EDSI is thrilled to announce a new virtual reality tool now available to jobseekers participating in pre-employment workshops in three offices in the Philadelphia, PA area. The idea came about when a company executive saw a demonstration of the technology on a Vice News YouTube video, and that started the ball rolling. The video highlighted tasks that were designed to teach prison inmates life skills so that they could return to the community after serving 20+ year terms. Through virtual reality, it has been proven that sometimes it’s easier to learn how to do things like use a grocery self-checkout kiosk or operate a smartphone, for example.
Now, this same virtual reality technology is being used by EDSI to help jobseekers with interviewing skills and conflict de-escalation scenarios. This “high-tech realism,” also known as a Full Immersion Training System, was produced by NSENA and is comprised of a WiFi-connected laptop computer and two towers that link to a headset and joy sticks that the user can operate to realistically gain or improve life skills. An Instructor simultaneously controls the presentation with responses as the client explores the program.
Reactions have been very enthusiastic among our users (Non-custodial parents, WIOA and EARN participants) being offered the opportunity to use the virtual reality technology as part of EDSI’s workforce development programs. They love being able to leave the normalcy and predictability of the classroom and get outside their comfort zone with this unique technology. This hands-on experience is realistic, yet individualized, and each client has their own personal interaction. Here’s what one jobseeker, Dominic Cryor, had to say about the experience:

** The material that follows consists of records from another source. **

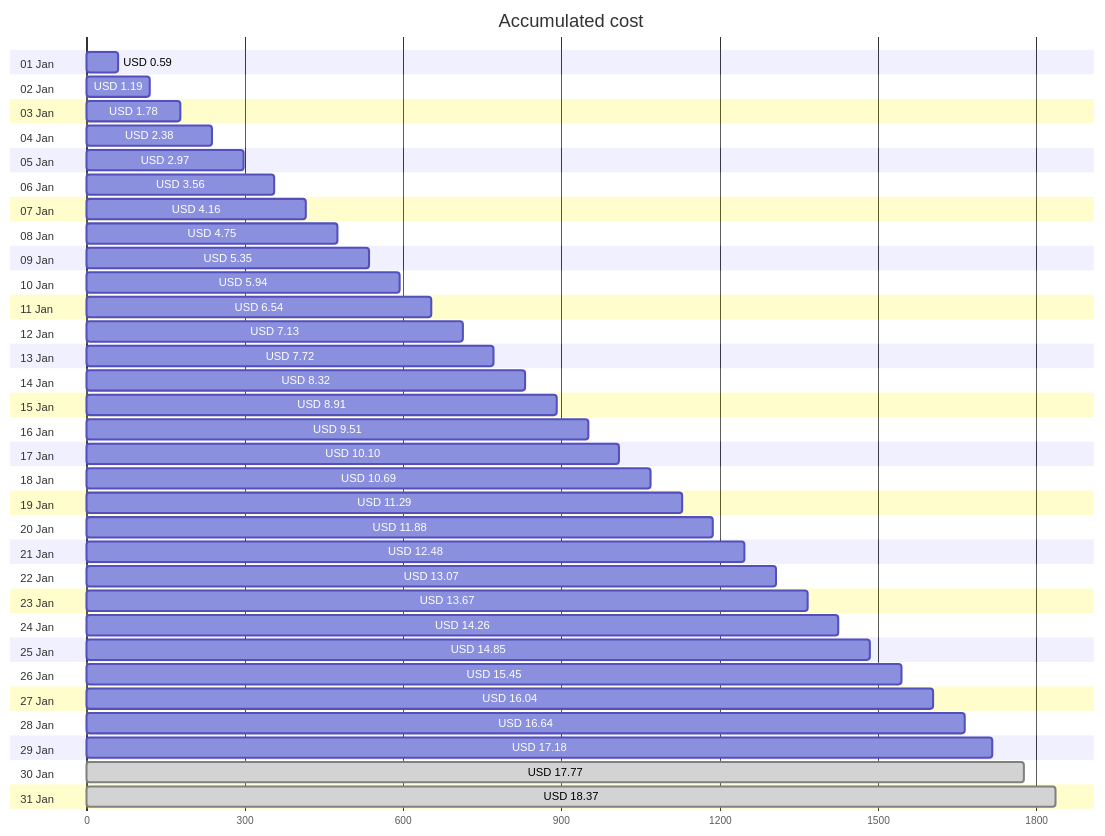
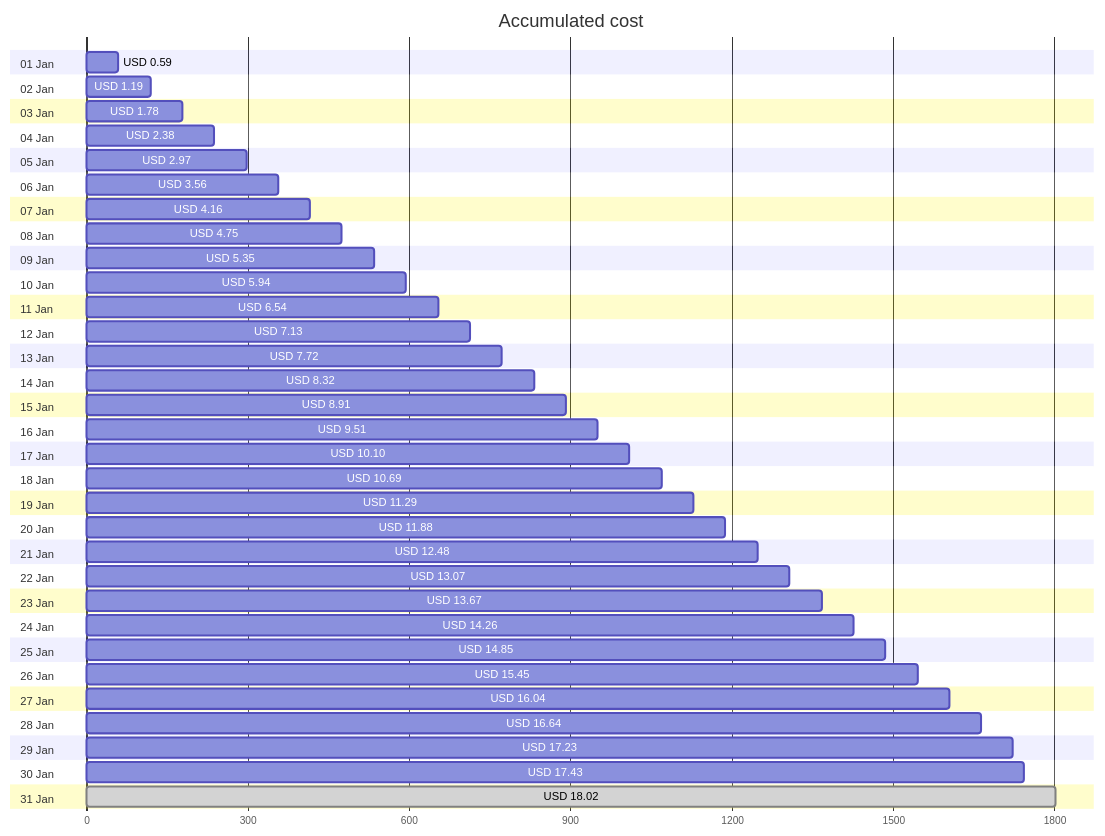
One commit to jpfulton/azure-personal-reports changed the first of 4 diagrams in cost-reports/personal-site/README.md. Above: the diagram before and after it, drawn with Mermaid. The commit also changed other lines of this file and 6 other files, not shown here.

````diff
--- a/cost-reports/personal-site/README.md
+++ b/cost-reports/personal-site/README.md
@@ -20,68 +20,68 @@
 ```mermaid
 gantt
    title Accumulated cost
    dateFormat  X
    axisFormat %s
    section 01 Jan
    USD 0.59 :0, 59
    section 02 Jan
    USD 1.19 :0, 119
    section 03 Jan
    USD 1.78 :0, 178
    section 04 Jan
    USD 2.38 :0, 238
    section 05 Jan
    USD 2.97 :0, 297
    section 06 Jan
    USD 3.56 :0, 356
    section 07 Jan
    USD 4.16 :0, 416
    section 08 Jan
    USD 4.75 :0, 475
    section 09 Jan
    USD 5.35 :0, 535
    section 10 Jan
    USD 5.94 :0, 594
    section 11 Jan
    USD 6.54 :0, 654
    section 12 Jan
    USD 7.13 :0, 713
    section 13 Jan
    USD 7.72 :0, 772
    section 14 Jan
    USD 8.32 :0, 832
    section 15 Jan
    USD 8.91 :0, 891
    section 16 Jan
    USD 9.51 :0, 951
    section 17 Jan
    USD 10.10 :0, 1010
    section 18 Jan
    USD 10.69 :0, 1069
    section 19 Jan
    USD 11.29 :0, 1129
    section 20 Jan
    USD 11.88 :0, 1188
    section 21 Jan
    USD 12.48 :0, 1248
    section 22 Jan
    USD 13.07 :0, 1307
    section 23 Jan
    USD 13.67 :0, 1367
    section 24 Jan
    USD 14.26 :0, 1426
    section 25 Jan
    USD 14.85 :0, 1485
    section 26 Jan
    USD 15.45 :0, 1545
    section 27 Jan
    USD 16.04 :0, 1604
    section 28 Jan
    USD 16.64 :0, 1664
    section 29 Jan
-   USD 17.18 :0, 1718
+   USD 17.23 :0, 1723
    section 30 Jan
-   USD 17.77 : done, 0, 1777
+   USD 17.43 :0, 1743
    section 31 Jan
-   USD 18.37 : done, 0, 1837
+   USD 18.02 : done, 0, 1802
 ```
````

"The VR was very realistic, and even frightening when we did the walk the plank ice breaker. Even though my mind knew where I was, it seemed very detailed, if not like real life. We enjoyed ourselves and laughed a lot, but it was valuable. We learned even though it was fun. It’s a nice break from a regular classroom too."
While EDSI is at the forefront of using virtual reality in workforce development, it has already been increasing its influence in numerous industries. Many employers use it to simulate job interview scenarios and task modeling. As an early adopter in workforce development, we are exploring ways to expand the programs into more aspects of our Job Readiness curriculum. The future may see EDSI working closely with NSENA to develop more modules for our employer partners in order to help customize training and services in the areas of placement and retention.

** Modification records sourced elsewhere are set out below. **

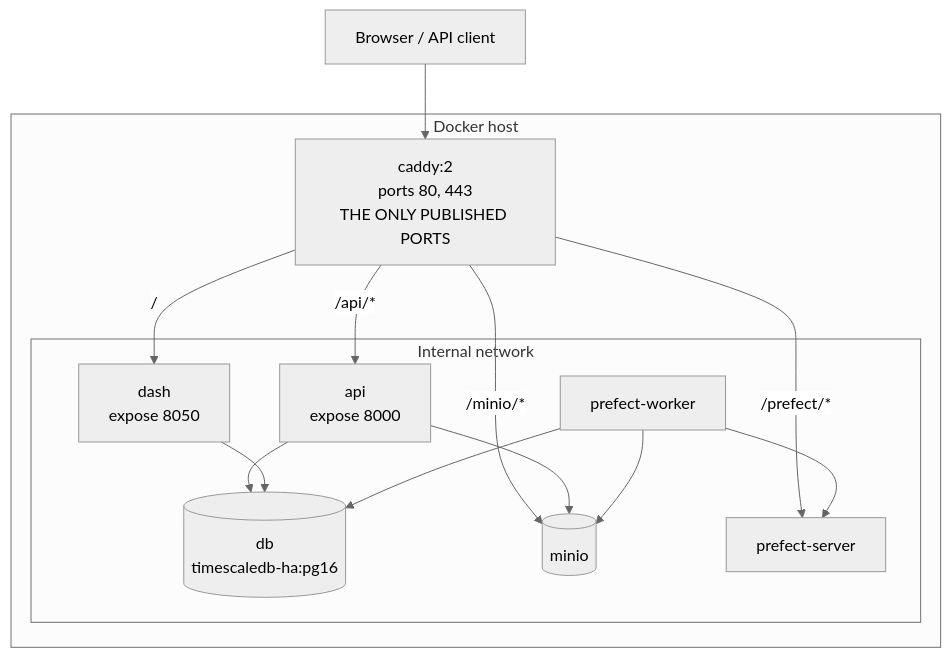
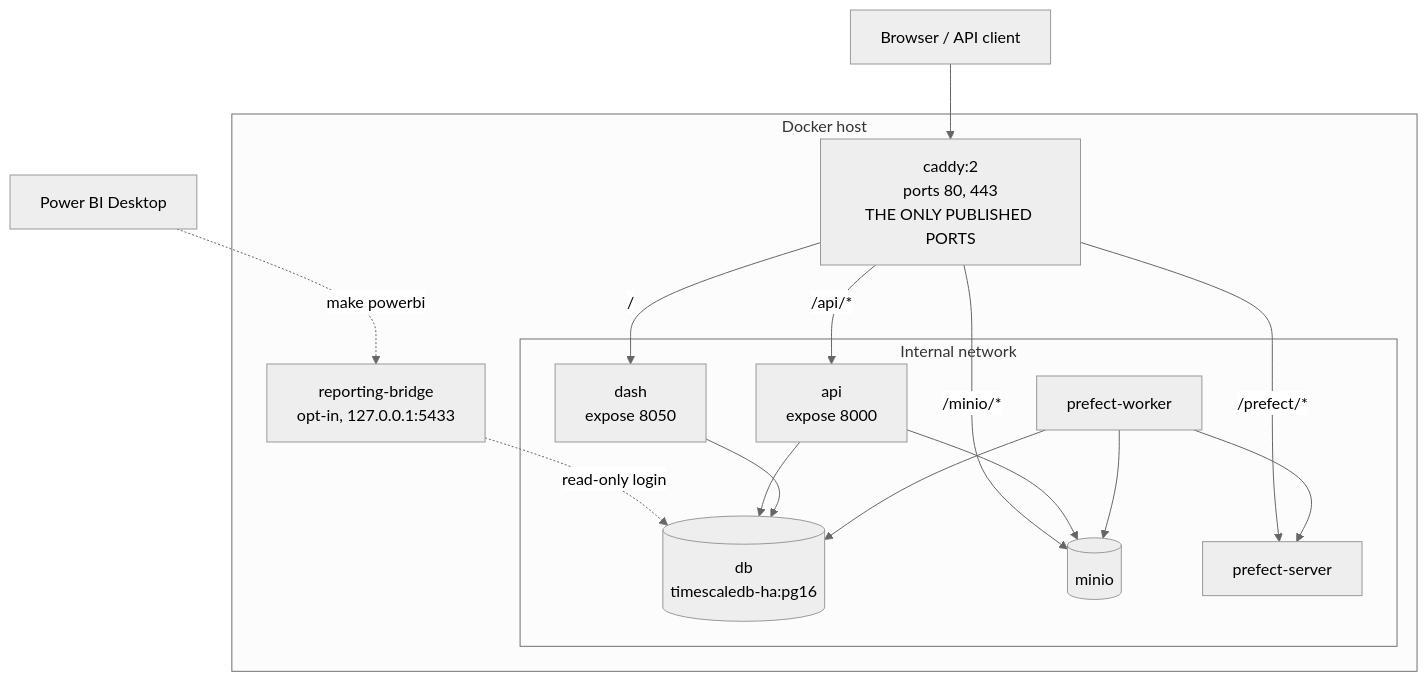
Before and after one commit to juanpablocarrillohortua/clarios_app: the fourth of 4 diagrams in docs/architecture.md, drawn with Mermaid (neutral theme). The commit also changed other lines of this file and 19 other files, not shown here.

First line of the commit message:
feat(reporting): add a read-only reporting schema and a Power BI bridge

````diff
--- a/docs/architecture.md
+++ b/docs/architecture.md
@@ -337,30 +337,36 @@
 ```mermaid
 flowchart TB
     USER["Browser / API client"]
 
     subgraph host["Docker host"]
         CADDY["caddy:2<br/>ports 80, 443<br/>THE ONLY PUBLISHED PORTS"]
 
         subgraph internal["Internal network"]
             API["api<br/>expose 8000"]
             DASH["dash<br/>expose 8050"]
             DB[("db<br/>timescaledb-ha:pg16")]
             MINIO[("minio")]
             PS["prefect-server"]
             PW["prefect-worker"]
         end
+
+        BRIDGE["reporting-bridge<br/>opt-in, 127.0.0.1:5433"]
     end
 
+    PBI["Power BI Desktop"]
+
     USER --> CADDY
+    PBI -.->|"make powerbi"| BRIDGE
+    BRIDGE -.->|"read-only login"| DB
     CADDY -->|/api/*| API
     CADDY -->|/| DASH
     CADDY -->|/prefect/*| PS
     CADDY -->|/minio/*| MINIO
 
     API --> DB
     API --> MINIO
     DASH --> DB
     PW --> PS
     PW --> DB
     PW --> MINIO
 ```
````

EDSI’s Director of Innovation, Will Owen, explained that immersive technology really gives users targeted training and real-time, hands-on knowledge, preparation and experiences to simulate a variety of life situations.
"We’re thrilled to be able to offer immersive simulation experiences to our jobseekers as a way to enhance our existing training options. In workforce development, the perception is that sometimes we are slower to implement new technology, but we believe in meeting clients where they are and offering a variety of learning methods. We see this technology as a life enhancement tool to help them reach their goals and we’re committed to continuing to innovate at a pace that makes sense for our clients … our goal is not to overhaul, but to enhance."
Since grant funding is used to purchase the VR equipment at retail cost, it’s a fiscally modest investment that has the potential to bring long-term, positive results. We’re lucky enough to work with great community partners who see the value in this and offer us discounted rates so that we can continue to develop programming that fits into our budgets and meets the needs of our clients.
Although it would seem to make good sense to offer this technology to each of our locations, not all of our offices have clients who are interested, and that’s okay. It continues to be important for us to take a close look at who has excitement around using this technology, while also studying the local population’s needs to determine who would most benefit from this type of instruction. So, for now, it will be offered on a limited basis, with continued exploration into which other offices/programs might benefit in the future.